__Exercise brief__: Scan the records for "about". Show the matching lines.

[Web document revisions]
***
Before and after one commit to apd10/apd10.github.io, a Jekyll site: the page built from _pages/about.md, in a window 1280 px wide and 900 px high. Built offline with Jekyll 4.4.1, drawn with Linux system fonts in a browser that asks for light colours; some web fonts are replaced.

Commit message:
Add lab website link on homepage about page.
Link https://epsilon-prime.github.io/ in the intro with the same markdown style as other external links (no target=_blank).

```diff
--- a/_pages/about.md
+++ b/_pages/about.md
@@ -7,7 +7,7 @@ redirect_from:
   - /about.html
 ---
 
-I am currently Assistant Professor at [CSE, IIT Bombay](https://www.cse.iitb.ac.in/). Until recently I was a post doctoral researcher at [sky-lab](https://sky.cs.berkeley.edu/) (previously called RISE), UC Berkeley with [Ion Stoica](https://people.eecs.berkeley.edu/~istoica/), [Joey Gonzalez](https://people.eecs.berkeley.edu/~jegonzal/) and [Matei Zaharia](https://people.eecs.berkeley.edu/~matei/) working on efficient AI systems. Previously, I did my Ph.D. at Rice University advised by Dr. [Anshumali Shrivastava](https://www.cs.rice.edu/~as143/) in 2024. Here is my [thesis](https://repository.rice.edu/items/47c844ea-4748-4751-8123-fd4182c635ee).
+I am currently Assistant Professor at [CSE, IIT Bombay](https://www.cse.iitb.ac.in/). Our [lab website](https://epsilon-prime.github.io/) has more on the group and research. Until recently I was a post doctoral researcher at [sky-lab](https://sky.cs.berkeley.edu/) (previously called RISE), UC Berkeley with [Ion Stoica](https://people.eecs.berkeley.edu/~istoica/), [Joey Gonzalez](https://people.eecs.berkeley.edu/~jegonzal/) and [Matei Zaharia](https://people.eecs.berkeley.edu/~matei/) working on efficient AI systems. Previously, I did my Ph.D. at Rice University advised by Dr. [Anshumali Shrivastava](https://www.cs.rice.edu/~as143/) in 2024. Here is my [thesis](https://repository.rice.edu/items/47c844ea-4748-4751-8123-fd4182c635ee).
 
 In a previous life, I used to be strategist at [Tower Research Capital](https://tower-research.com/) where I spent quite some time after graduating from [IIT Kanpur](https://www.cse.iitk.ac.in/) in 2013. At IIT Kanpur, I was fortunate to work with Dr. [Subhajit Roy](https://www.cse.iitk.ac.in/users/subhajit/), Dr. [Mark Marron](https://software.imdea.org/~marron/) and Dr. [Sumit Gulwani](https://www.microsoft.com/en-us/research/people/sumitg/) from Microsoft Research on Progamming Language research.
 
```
***
__Exercise result__:
Before and after one commit to apd10/apd10.github.io, a Jekyll site: the page built from _pages/about.md, in a window 1280 px wide and 900 px high. Built offline with Jekyll 4.4.1, drawn with Linux system fonts in a browser that asks for light colours; some web fonts are replaced.
Add lab website link on homepage about page.
--- a/_pages/about.md
+++ b/_pages/about.md
   - /about.html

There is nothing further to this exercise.